We get to enjoy a Full Moon on the Summer Solstice this year on June 20. A Solstice Full Moon is a relatively rare event happening about once every 19 years. The exact moment of the solstice is 5:34 pm. That’s when Earth’s axis is tilted exactly towards the Sun. You’ve already noticed how this has led to longer days. On the Winter Solstice we were down to just over nine hours of sunlight. Now we have almost 15 ½ hours. The Sun is tracking higher in the sky, rising more in the northeast, and setting more in the northwest.
It’s the opposite for the Full Moon in the summer. It is only visible for 10 hours, tracks low in the sky, rises in the southeast, and sets in the southwest. Because the Moon is lower in the sky, its light passes through more of our atmosphere. The blues get scattered while the yellows reach our eyes giving the moonlight more of a golden color—honeymoon!
Besides Honey Moon, this month’s moon is also known as the Rose Moon (because they start blooming) and the Strawberry Moon (because they are so fresh and tasty here in the Driftless Area). The Ho-Chunk, who have long made this area home, call it Mąįna’ųwira (Earth Cultivating or Hoeing Moon). The Moon is 100% full at 5:04 am on June 20, so it should appear equally full the evenings of the 19th and 20th. Watch for it rising in the southeast on Sunday at 7:55 pm, setting in the southwest on Monday at 5:48 am, and rising again on Monday in the southeast at 8:47 pm.

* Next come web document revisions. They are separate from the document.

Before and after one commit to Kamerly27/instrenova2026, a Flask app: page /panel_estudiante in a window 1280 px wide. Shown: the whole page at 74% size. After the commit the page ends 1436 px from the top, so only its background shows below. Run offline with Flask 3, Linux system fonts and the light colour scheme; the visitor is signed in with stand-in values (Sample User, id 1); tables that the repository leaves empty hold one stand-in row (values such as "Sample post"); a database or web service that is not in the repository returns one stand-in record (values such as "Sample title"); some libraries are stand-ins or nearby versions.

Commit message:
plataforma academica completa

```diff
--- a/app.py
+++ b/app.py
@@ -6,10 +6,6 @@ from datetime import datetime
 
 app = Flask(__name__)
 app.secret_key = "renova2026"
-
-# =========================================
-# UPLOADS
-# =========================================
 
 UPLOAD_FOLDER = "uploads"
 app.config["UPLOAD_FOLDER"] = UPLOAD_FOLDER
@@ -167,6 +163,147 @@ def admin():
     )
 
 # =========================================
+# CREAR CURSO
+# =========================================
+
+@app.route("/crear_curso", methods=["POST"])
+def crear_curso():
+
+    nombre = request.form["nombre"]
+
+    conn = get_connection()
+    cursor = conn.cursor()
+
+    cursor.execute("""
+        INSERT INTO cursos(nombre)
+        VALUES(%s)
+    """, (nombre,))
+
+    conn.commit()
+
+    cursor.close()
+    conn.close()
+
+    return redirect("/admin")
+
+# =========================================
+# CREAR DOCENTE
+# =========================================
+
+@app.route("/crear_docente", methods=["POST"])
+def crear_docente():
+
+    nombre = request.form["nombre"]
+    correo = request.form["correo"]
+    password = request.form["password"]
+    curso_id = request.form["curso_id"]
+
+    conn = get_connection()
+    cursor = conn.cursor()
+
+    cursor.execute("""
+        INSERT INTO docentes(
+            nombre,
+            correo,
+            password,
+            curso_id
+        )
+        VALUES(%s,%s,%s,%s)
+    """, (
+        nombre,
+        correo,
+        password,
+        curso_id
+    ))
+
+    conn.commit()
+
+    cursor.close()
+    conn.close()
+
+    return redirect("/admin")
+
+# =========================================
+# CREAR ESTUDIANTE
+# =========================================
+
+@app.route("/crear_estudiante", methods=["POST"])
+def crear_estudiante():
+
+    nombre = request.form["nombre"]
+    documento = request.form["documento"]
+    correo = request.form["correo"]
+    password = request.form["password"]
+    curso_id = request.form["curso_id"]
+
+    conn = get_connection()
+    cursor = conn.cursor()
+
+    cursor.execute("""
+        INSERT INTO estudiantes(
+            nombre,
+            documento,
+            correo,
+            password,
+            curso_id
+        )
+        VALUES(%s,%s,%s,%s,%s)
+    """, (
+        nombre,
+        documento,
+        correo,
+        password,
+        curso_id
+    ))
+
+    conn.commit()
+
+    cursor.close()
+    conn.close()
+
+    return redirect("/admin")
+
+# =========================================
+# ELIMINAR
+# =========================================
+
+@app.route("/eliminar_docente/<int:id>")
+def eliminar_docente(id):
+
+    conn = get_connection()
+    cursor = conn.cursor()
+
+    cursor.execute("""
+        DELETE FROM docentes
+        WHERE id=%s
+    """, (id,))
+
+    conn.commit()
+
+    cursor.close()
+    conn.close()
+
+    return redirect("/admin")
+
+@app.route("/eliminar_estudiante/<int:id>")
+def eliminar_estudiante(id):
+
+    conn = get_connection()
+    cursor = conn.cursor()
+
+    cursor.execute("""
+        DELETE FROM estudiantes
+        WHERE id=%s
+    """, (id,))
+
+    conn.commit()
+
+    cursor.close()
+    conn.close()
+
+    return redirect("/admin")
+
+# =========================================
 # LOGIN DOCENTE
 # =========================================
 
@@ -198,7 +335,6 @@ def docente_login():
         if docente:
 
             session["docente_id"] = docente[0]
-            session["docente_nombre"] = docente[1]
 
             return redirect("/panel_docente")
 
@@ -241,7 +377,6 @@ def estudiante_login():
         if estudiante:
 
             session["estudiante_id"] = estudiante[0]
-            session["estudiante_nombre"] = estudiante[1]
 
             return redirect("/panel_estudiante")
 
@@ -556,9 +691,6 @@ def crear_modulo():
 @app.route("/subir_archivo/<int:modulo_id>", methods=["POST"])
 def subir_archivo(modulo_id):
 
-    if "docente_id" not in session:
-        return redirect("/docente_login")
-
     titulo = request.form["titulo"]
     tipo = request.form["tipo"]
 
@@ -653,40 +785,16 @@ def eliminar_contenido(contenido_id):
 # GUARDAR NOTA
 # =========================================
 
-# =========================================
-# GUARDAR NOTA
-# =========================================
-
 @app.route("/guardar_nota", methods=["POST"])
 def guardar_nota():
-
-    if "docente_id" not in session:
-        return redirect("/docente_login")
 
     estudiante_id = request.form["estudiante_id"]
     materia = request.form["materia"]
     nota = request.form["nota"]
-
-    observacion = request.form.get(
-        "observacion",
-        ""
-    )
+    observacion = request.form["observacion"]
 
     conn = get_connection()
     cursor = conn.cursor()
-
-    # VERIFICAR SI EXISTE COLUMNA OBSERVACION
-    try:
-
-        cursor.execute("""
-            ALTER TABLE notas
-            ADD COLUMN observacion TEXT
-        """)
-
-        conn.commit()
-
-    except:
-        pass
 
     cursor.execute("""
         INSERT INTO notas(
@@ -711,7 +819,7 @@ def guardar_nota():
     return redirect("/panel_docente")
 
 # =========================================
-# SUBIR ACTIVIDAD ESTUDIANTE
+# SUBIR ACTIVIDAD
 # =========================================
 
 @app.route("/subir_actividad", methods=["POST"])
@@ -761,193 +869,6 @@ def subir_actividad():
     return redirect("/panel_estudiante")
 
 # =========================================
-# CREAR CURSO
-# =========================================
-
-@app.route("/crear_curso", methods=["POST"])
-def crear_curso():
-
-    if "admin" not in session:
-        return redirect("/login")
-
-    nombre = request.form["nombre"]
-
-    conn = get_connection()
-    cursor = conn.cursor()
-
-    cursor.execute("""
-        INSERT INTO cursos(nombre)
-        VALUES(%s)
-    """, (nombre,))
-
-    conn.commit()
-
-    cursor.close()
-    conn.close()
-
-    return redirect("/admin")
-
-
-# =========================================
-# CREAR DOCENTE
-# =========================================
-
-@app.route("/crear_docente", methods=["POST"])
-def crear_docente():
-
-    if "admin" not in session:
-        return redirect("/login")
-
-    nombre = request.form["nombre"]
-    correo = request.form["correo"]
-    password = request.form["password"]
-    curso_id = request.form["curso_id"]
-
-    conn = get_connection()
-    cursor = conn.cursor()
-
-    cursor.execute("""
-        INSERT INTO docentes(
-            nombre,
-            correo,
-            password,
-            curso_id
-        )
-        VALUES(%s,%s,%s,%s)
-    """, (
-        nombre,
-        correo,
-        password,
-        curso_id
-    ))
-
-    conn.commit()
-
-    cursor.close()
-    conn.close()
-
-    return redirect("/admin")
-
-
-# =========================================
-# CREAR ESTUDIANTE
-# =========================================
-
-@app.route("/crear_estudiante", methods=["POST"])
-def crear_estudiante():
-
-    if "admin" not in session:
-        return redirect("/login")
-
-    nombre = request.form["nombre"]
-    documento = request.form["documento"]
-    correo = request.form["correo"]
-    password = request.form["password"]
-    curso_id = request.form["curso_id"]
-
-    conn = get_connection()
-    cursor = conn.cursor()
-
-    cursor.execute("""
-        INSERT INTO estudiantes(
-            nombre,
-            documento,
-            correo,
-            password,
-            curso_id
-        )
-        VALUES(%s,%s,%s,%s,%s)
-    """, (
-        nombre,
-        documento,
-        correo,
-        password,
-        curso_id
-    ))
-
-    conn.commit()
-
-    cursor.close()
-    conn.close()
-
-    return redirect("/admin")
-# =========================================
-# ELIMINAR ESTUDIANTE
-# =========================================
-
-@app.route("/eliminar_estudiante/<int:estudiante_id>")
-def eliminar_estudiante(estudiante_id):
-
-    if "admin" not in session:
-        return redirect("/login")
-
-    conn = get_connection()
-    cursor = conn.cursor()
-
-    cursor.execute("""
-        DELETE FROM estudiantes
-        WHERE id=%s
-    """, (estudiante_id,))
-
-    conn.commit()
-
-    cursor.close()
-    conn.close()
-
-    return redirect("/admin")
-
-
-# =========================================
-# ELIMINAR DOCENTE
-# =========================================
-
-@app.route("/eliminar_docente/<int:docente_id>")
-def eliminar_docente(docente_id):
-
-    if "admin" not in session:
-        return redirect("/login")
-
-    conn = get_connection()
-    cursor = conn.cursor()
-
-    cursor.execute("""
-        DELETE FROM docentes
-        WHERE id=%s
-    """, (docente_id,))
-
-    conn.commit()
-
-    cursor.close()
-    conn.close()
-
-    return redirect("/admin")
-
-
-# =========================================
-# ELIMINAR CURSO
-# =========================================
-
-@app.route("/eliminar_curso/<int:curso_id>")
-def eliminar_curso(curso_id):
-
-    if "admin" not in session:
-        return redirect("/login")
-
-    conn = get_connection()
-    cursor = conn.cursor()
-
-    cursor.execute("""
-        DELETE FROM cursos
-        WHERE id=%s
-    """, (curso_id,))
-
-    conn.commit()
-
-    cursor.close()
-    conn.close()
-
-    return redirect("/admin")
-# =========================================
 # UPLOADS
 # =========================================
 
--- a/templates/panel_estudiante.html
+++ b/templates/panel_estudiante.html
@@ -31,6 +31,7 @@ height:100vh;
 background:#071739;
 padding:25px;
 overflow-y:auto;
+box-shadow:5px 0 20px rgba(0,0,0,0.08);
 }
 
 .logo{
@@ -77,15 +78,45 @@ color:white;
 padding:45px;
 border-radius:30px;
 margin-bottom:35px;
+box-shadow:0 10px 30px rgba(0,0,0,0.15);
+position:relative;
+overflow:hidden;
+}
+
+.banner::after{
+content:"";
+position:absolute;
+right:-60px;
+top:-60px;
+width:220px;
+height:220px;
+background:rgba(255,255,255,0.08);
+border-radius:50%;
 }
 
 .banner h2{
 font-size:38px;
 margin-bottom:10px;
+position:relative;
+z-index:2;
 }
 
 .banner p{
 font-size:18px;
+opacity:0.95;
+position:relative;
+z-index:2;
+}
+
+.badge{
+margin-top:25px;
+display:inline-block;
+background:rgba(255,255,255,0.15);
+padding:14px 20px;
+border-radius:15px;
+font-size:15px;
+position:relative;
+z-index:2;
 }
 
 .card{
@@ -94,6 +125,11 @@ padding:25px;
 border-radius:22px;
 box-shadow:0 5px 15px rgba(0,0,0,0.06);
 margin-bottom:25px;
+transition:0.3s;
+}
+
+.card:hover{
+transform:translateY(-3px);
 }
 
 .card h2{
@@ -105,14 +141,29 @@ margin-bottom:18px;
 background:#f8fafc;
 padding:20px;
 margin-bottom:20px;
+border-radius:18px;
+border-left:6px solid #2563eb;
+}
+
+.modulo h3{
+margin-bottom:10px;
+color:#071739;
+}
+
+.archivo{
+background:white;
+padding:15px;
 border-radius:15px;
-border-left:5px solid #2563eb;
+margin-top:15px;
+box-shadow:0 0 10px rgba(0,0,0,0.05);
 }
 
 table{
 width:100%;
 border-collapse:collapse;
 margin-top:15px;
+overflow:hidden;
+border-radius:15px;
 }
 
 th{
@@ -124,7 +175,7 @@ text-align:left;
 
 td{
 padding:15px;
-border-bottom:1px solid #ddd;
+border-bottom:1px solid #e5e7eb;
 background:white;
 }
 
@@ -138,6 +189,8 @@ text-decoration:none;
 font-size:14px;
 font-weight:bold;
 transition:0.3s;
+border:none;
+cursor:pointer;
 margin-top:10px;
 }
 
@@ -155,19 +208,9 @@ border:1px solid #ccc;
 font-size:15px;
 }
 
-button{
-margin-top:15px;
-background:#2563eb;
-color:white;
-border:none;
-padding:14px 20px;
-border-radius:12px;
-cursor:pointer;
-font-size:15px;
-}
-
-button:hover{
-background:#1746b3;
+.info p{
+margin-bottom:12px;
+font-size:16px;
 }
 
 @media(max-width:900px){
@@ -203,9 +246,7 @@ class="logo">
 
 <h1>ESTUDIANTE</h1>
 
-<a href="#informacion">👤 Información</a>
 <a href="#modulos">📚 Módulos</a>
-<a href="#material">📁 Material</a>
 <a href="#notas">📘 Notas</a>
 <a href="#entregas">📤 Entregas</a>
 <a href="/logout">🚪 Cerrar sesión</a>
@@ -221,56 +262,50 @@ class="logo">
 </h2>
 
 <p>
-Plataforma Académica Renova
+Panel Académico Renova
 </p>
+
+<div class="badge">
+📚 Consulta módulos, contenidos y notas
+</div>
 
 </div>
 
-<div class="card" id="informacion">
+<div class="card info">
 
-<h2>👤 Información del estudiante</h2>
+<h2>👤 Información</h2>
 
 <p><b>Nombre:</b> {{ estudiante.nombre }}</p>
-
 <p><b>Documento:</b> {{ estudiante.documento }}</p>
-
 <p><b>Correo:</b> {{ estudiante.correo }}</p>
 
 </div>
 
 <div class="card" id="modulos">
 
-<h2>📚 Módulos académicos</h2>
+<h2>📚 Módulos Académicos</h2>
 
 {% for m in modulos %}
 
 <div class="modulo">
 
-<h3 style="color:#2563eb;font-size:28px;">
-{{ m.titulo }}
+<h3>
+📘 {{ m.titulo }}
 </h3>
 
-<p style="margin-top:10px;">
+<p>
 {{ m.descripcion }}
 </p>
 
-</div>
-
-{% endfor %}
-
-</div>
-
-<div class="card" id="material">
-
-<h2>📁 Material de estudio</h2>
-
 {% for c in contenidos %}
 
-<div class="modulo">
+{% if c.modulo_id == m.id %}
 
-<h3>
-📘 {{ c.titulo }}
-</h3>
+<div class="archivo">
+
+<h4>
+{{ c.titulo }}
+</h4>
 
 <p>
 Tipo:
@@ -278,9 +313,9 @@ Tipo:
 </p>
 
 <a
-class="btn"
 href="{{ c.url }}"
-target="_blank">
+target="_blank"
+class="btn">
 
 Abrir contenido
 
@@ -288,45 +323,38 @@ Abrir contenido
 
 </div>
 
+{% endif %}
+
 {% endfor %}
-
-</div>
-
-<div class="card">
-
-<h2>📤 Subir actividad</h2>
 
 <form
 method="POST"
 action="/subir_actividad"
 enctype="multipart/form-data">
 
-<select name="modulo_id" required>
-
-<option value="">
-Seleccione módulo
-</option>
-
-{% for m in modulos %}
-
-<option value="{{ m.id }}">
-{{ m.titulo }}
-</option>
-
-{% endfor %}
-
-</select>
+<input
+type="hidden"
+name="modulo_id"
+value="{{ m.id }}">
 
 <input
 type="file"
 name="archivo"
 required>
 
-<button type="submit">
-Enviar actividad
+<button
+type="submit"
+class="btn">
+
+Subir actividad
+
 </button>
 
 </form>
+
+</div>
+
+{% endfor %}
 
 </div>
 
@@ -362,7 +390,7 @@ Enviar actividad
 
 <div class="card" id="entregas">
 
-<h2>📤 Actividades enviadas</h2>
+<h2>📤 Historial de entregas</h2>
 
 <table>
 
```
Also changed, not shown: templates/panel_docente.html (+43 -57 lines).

Jupiter, Mars, and Saturn are all bright and beautiful this month. Look for Jupiter in the southwest after sunset. It’s brighter than any star and does not set until after midnight. Mars is closer to Earth than it has been for 11 years. Watch for its amber color in the south as the sky darkens. If you can get a look through a telescope, you should be able to see the polar cap and other surface features. Saturn is just to the east of Mars and a paler shade of yellow. Its rings are magnificent through a telescope. The red supergiant star Antares is just below Mars and Saturn. I think of it as the beating heart of the Scorpion.

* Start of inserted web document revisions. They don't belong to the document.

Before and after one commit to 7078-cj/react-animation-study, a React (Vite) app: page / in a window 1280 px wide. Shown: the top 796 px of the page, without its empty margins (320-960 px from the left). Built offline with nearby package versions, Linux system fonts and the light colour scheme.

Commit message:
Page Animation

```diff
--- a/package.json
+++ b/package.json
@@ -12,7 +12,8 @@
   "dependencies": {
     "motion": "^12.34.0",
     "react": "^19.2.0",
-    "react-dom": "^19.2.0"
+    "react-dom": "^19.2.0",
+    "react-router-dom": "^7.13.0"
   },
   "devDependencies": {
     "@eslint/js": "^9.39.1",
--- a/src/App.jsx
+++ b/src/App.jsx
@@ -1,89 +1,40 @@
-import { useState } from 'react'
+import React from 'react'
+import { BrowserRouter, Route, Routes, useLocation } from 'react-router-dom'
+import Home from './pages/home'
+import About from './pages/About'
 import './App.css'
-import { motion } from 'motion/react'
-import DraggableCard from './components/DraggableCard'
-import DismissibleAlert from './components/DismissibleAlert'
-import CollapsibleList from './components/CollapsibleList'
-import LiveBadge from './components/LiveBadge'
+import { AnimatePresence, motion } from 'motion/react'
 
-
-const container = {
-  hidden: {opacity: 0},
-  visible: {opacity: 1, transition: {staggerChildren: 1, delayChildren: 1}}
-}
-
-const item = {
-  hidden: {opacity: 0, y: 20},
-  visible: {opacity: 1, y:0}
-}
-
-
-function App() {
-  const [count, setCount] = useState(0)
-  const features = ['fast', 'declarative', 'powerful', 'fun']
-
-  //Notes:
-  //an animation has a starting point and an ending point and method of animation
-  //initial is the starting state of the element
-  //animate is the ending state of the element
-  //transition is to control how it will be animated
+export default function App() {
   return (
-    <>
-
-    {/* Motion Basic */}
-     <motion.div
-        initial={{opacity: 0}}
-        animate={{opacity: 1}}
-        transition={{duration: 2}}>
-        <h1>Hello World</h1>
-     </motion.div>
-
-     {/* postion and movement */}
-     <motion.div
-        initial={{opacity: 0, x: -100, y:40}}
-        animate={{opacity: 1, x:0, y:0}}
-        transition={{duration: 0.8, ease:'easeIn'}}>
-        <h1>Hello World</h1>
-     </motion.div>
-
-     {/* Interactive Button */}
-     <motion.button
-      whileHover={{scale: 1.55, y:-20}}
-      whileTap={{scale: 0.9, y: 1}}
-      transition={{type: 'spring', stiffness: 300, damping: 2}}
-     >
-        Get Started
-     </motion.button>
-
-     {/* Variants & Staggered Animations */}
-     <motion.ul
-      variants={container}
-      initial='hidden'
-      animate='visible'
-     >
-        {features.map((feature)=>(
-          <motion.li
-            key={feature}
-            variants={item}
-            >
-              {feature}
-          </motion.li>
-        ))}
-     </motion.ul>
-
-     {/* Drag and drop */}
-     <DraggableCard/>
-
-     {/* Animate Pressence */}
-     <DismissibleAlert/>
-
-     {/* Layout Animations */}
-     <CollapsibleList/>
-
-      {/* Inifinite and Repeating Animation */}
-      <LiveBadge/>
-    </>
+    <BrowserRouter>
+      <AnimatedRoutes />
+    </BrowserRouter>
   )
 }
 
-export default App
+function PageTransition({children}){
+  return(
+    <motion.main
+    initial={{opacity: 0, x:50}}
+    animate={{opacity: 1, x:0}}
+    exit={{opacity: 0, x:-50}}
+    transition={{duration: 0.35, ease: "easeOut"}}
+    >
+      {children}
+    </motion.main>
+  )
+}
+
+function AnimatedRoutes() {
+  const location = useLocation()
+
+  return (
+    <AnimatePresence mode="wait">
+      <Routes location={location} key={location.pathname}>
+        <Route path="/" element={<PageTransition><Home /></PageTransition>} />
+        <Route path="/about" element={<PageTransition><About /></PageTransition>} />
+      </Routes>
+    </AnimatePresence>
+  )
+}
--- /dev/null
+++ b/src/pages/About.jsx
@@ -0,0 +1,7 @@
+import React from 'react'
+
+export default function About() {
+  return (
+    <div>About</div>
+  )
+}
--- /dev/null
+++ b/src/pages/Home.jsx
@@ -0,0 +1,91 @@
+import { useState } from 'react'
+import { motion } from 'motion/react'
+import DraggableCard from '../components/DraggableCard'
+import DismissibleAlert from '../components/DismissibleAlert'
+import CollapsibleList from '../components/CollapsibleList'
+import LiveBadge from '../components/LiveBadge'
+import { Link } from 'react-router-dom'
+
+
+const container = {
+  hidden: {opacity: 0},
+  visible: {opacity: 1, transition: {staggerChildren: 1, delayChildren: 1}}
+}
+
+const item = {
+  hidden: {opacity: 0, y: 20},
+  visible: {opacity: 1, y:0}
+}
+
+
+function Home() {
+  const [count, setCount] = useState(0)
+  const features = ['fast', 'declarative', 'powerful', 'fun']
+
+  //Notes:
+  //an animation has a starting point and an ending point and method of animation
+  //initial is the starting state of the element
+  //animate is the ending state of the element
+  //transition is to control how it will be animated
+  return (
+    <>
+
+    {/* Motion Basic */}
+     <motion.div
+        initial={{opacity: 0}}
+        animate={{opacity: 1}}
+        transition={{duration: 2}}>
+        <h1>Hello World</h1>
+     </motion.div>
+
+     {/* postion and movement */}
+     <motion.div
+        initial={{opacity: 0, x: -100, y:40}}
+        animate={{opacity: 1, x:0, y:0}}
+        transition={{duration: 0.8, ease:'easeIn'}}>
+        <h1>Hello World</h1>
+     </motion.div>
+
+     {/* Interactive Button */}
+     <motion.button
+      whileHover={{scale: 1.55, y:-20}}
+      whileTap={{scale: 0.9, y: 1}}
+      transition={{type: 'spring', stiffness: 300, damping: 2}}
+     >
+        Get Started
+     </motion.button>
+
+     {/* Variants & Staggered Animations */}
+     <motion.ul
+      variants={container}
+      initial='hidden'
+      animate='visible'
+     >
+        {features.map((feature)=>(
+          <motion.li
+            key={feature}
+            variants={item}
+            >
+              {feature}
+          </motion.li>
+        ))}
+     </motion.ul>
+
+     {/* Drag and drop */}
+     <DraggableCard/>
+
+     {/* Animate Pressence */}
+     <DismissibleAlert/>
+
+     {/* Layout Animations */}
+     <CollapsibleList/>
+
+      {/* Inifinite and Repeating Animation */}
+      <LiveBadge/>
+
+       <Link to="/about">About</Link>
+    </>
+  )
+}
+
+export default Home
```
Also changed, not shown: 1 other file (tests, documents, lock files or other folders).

John Heasley is an astronomy educator and stargazer who enjoys connecting people with the cosmos. He volunteers with NASA/JPL as a Solar System Ambassador. For more information about stargazing in southwest WI, like Driftless Stargazing LLC on Facebook and find out whenever there’s something awesome happening in the skies. Driftless Dark Skies appears monthly in the Voice of the River Valley.